A Deeside man in his twenties convicted of sexual offences against a boy aged 11 and 12 when he himself was a teenager has been jailed for two years.

Stephen Paul Reid, 25, of East Green in Sealand, denied seven offences but was convicted by a jury at Mold Crown Court in January.

He pleaded not guilty to sexual assault and inciting the boy to engage in sexual acts when he himself was aged 15 and 16.

Mr Recorder Duncan Bould ordered that Reid be placed on the sex offender register for five years.

He made a five year sexual harm prevention order and imposed a five-year restraining order under which he is not to contact the victim in any way.
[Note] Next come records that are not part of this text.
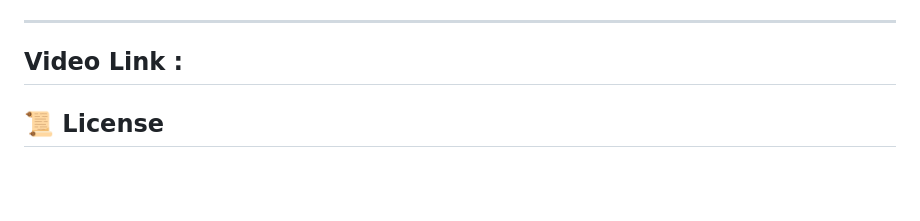
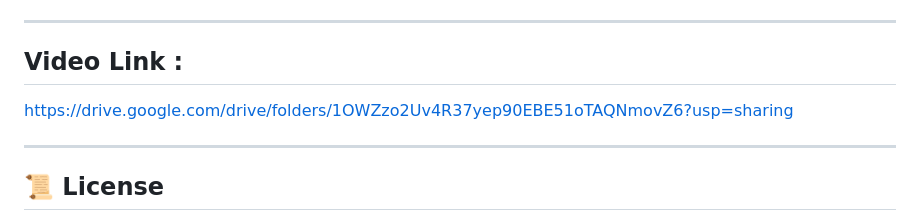
Before and after one commit to Shailesh-0305/food-freshness-detector, a Markdown page: README.md, the part around the change. Drawn GitHub-style; blank space fills up the shorter version.

Commit message:
Add video link to README
Updated the video link section in the README.

```diff
--- a/README.md
+++ b/README.md
@@ -150,7 +150,10 @@ Then visit `http://localhost:3000` for the webcam interface or `http://localhost
    - Action space: `[0: Continue Storage, 1: Consume Soon, 2: Discard]`.
 
 ---
-Video Link :
+
+## Video Link :
+https://drive.google.com/drive/folders/1OWZzo2Uv4R37yep90EBE51oTAQNmovZ6?usp=sharing
+
 ---
 
 ## 📜 License
```
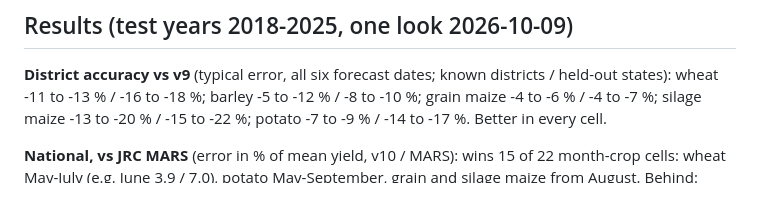
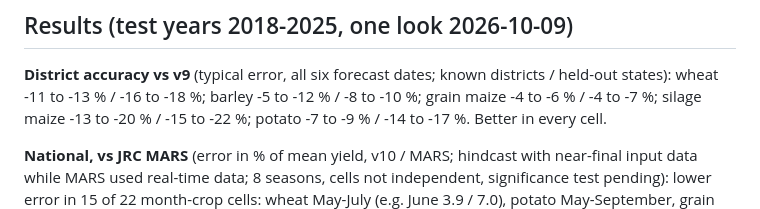
Before and after one commit to Sanjusajimon220/german-crop-outlook, a Markdown page: documentation/model_card_v10.md, the part around the change. Drawn GitHub-style.

```diff
--- a/documentation/model_card_v10.md
+++ b/documentation/model_card_v10.md
@@ -40,7 +40,8 @@ fertiliser statistics, MODIS MOD13Q1 NDVI over ESA WorldCover cropland.
 wheat -11 to -13 % / -16 to -18 %; barley -5 to -12 % / -8 to -10 %; grain maize -4 to -6 % / -4 to -7 %;
 silage maize -13 to -20 % / -15 to -22 %; potato -7 to -9 % / -14 to -17 %. Better in every cell.
 
-**National, vs JRC MARS** (error in % of mean yield, v10 / MARS): wins 15 of 22 month-crop cells: wheat
+**National, vs JRC MARS** (error in % of mean yield, v10 / MARS; hindcast with near-final input data while MARS used real-time
+data; 8 seasons, cells not independent, significance test pending): lower error in 15 of 22 month-crop cells: wheat
 May-July (e.g. June 3.9 / 7.0), potato May-September, grain and silage maize from August. Behind: barley
 May, July, August (June 7.7 / 7.5), wheat August, both maize crops July, potato October.
 
```
Also changed, not shown: README.md (+3 -1 lines).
The offences happened after he had been drinking, the judge said.

He said the victim was naïve and entirely vulnerable with no sexual experience at all.

The victim would dread it and would try to avoid Reid who would give him no choice.

Mr Bould said understandably the victim did not properly understand what was happening but he felt uncomfortable and upset.

He later blamed himself for what was happening and became depressed and anxious.

The victim had isolated himself at a time when he should have been enjoying his youth.

It had affected virtually every aspect of his life, said the judge.

He added Reid acted as if nothing had happened and still denied responsibility, so he could receive no credit in sentencing for showing remorse and admitting his wrongdoing.

The court heard that at the of the offences Reid had no convictions but he had gone on to commit two offences of violence.

However, he was also a hard-working man who was in a relationship and he and his partner were expecting a child.

Robin Boag, defending, said it was clear Reid had stopped offending of his own free will.

From a sexual point of view there had been nothing of concern since.

He was now in a relationship with a young woman who was standing by him and they were expecting their first child in five weeks’ time.

He had been employed with the same company for some years and there was a reference from the firm.

Other references showed the other side of the man who assisted those close to him who had health problems and disabilities, said Mr Boag.